Anna Thomas
Born (1948-07-12) July 12, 1948 (age 72)
Stuttgart, Germany
OccupationScreenwriter, film producer, writer
Gregory Nava,
(married 1975 separated 1995 - divorced 2006)
ChildrenChristopher and Teddy

Anna Thomas (born July 12, 1948) is a film screenwriter, film producer and the author of The Vegetarian Epicure, which contributed to the rise of the vegetarian movement of the 1970s.

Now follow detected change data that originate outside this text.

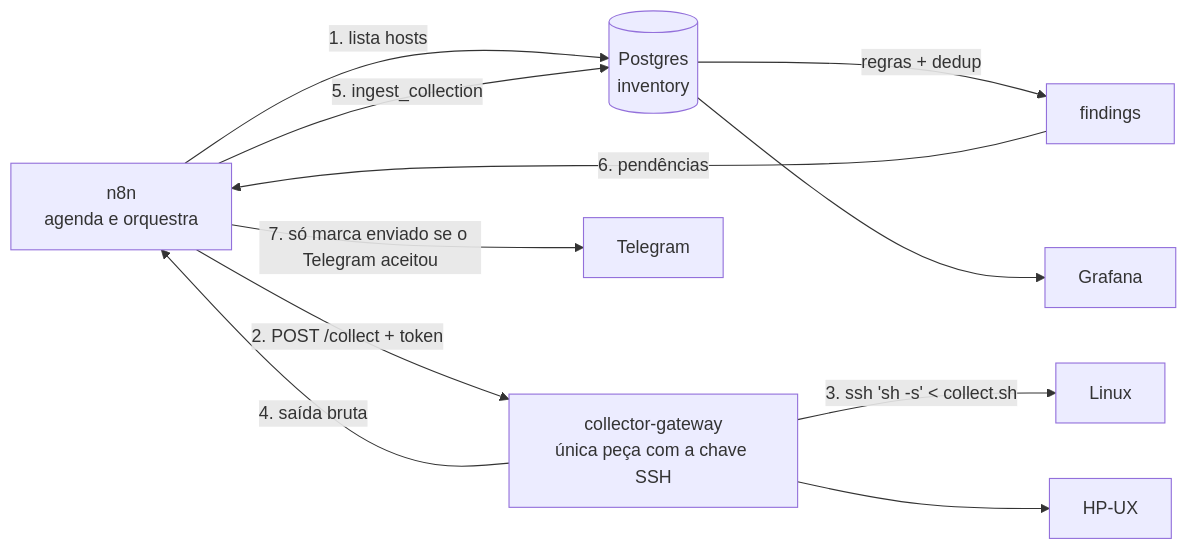
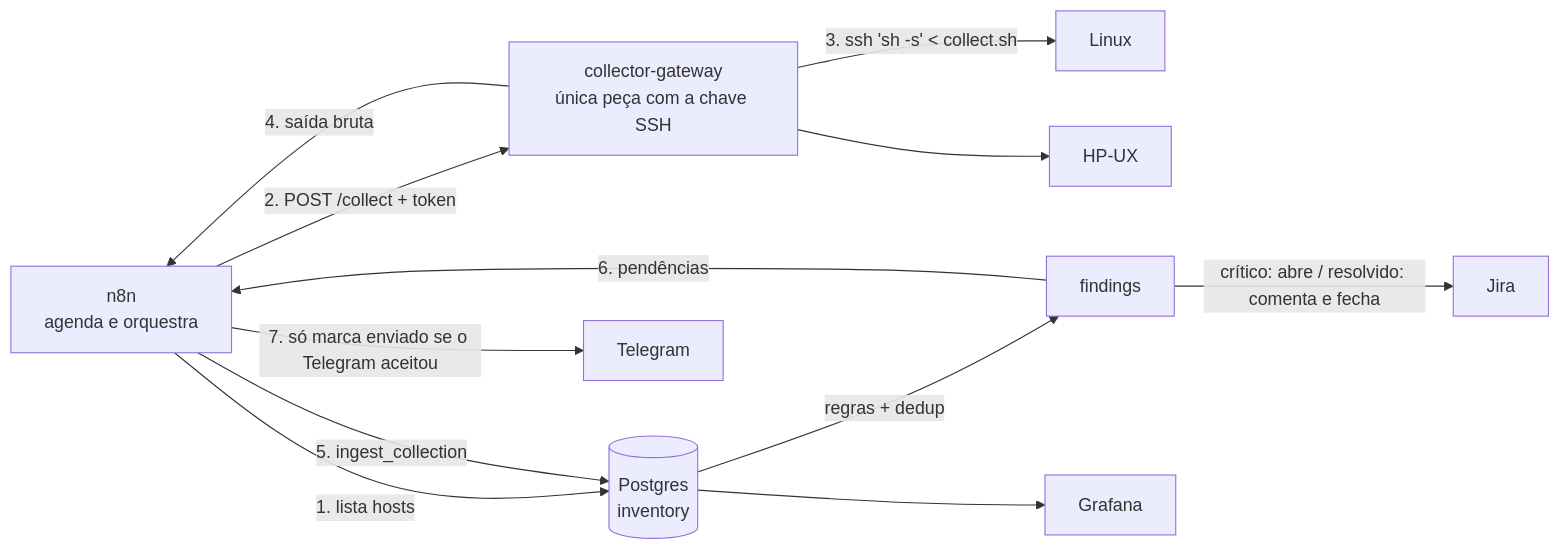
One commit to aguinaldomneto/agentless-fleet-audit changed the diagram in README.md. Above: the diagram before and after it, drawn with Mermaid. The commit also changed other lines of this file and 9 other files, not shown here.

````diff
--- a/README.md
+++ b/README.md
@@ -20,13 +20,14 @@
 ```mermaid
 flowchart LR
     N[n8n<br/>agenda e orquestra] -->|1. lista hosts| DB[(Postgres<br/>inventory)]
     N -->|2. POST /collect + token| GW[collector-gateway<br/>única peça com a chave SSH]
     GW -->|3. ssh 'sh -s' < collect.sh| T1[Linux]
     GW --> T2[HP-UX]
     GW -->|4. saída bruta| N
     N -->|5. ingest_collection| DB
     DB -->|regras + dedup| F[findings]
     F -->|6. pendências| N
     N -->|7. só marca enviado se o Telegram aceitou| A[Telegram]
+    F -->|crítico: abre / resolvido: comenta e fecha| J[Jira]
     DB --> G[Grafana]
 ```
````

While at the film school at UCLA Thomas wrote, produced and directed her master's thesis film, a dramatic feature titled The Haunting of M, a turn of the century ghost story, shot in Scotland. It was well received by film critics and shown at festivals and art houses.[1]

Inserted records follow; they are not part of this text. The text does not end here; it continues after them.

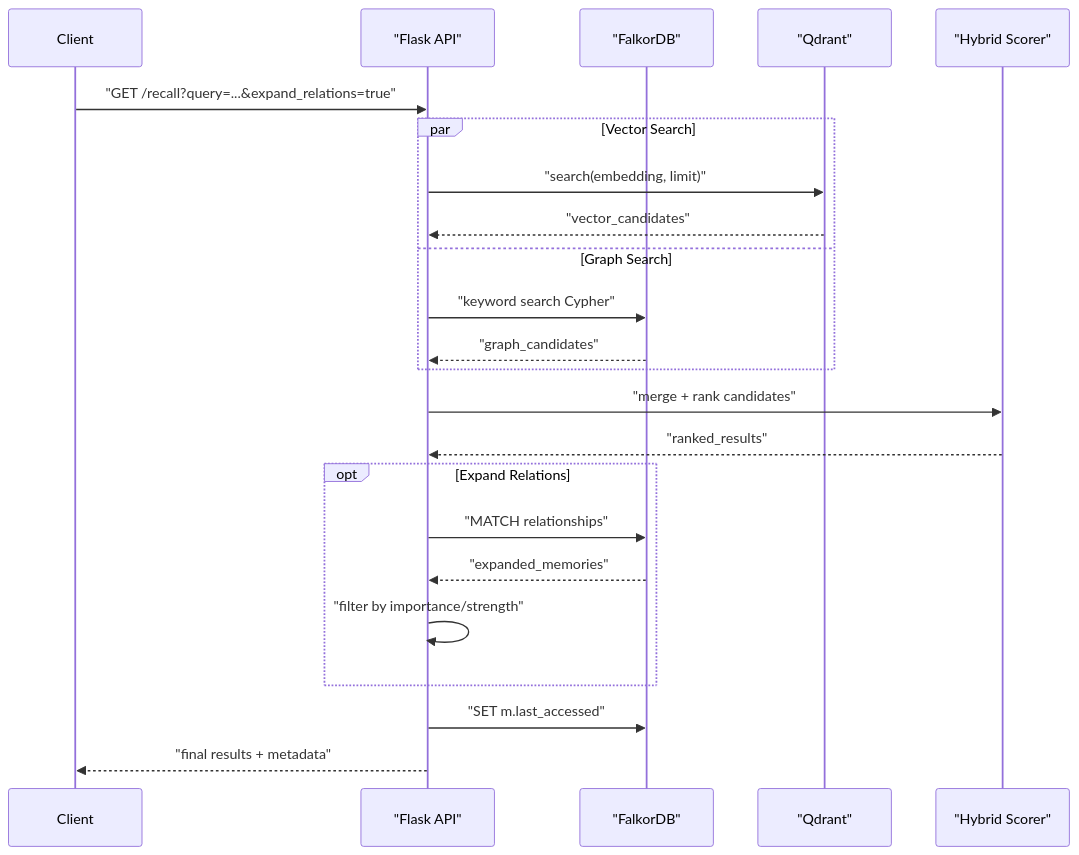
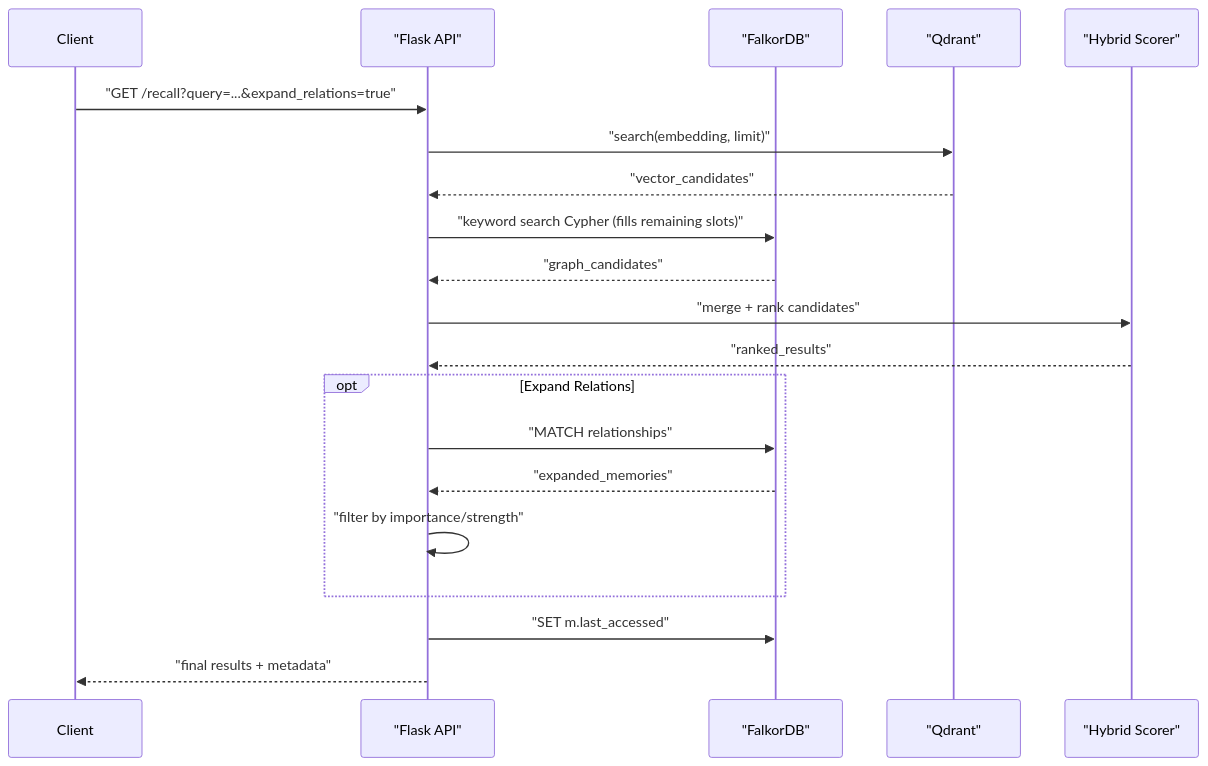
Before and after one commit to verygoodplugins/automem-website: the fourth of 4 diagrams in src/content/docs/docs/reference/api/recall-operations.md, drawn with Mermaid. The commit also changed other lines of this file and 1 other file, not shown here.

First line of the commit message:
docs: correct recall operations sequencing, expansion flows, MCP schema and formatting (#432)

````diff
--- a/src/content/docs/docs/reference/api/recall-operations.md
+++ b/src/content/docs/docs/reference/api/recall-operations.md
@@ -420,30 +427,27 @@
 ```mermaid
 sequenceDiagram
     participant Client
     participant API as "Flask API"
     participant Graph as "FalkorDB"
     participant Vector as "Qdrant"
     participant Scorer as "Hybrid Scorer"
 
     Client->>API: "GET /recall?query=...&expand_relations=true"
 
-    par Vector Search
-        API->>Vector: "search(embedding, limit)"
-        Vector-->>API: "vector_candidates"
-    and Graph Search
-        API->>Graph: "keyword search Cypher"
-        Graph-->>API: "graph_candidates"
-    end
+    API->>Vector: "search(embedding, limit)"
+    Vector-->>API: "vector_candidates"
+    API->>Graph: "keyword search Cypher (fills remaining slots)"
+    Graph-->>API: "graph_candidates"
 
     API->>Scorer: "merge + rank candidates"
     Scorer-->>API: "ranked_results"
 
     opt Expand Relations
         API->>Graph: "MATCH relationships"
         Graph-->>API: "expanded_memories"
         API->>API: "filter by importance/strength"
     end
 
     API->>Graph: "SET m.last_accessed"
     API-->>Client: "final results + metadata"
 ```
````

Film work

In 1973, Thomas worked with fellow film student Gregory Nava on his master's thesis film, a dramatic feature set in the Middle Ages, The Confessions of Amans. It was the beginning of a writing collaboration that has spanned more than two decades.

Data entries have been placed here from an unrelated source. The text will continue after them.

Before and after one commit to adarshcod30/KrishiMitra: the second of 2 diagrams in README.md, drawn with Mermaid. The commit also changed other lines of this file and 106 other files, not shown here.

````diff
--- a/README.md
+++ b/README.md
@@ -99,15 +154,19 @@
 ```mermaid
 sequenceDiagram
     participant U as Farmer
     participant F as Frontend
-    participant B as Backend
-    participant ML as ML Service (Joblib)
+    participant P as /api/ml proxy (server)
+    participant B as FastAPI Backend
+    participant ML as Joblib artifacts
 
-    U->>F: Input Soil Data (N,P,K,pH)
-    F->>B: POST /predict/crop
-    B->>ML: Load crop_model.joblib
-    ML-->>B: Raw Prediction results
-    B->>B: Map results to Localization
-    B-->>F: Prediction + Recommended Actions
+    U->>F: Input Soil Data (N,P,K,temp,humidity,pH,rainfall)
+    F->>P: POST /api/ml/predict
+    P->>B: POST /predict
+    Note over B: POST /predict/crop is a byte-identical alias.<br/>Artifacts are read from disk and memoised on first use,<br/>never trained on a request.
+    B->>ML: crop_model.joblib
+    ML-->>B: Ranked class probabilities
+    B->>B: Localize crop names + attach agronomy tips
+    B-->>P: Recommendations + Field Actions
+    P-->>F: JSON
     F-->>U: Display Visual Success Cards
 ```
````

In 1984, Thomas co-wrote and produced El Norte with Nava directing. The film was a critical success. Thomas and Nava were nominated for an Academy Award and the film collected honors at various film festivals. In 1995, it was elected to the National Film Registry for the Library of Congress.

Thomas produced A Time of Destiny for Columbia Pictures in 1988 and worked for the studio on a few writing jobs.

She returned to the independent film world in 1995 with My Family, a multi-generational Mexican-American family story set in East Los Angeles which Thomas co-wrote and produced.


While at college, she also wrote her first cookbook, The Vegetarian Epicure (Knopf, 1972). The book became a success and is acknowledged as the book that brought pleasure to vegetarian cooking.[2] The book sold over one million copies.[3] A few years later she wrote her second book, The Vegetarian Epicure, Book Two (Knopf, 1978). Both books have been translated into several languages, sold in the millions in their various editions, and have remained in print.

In 1996, Thomas wrote The New Vegetarian Epicure, also published as From Anna's Kitchen, a menu-based cookbook with a new collection of recipes. In 2009, Love Soup was published, and in 2016, Vegan Vegetarian Omnivore.[4][5]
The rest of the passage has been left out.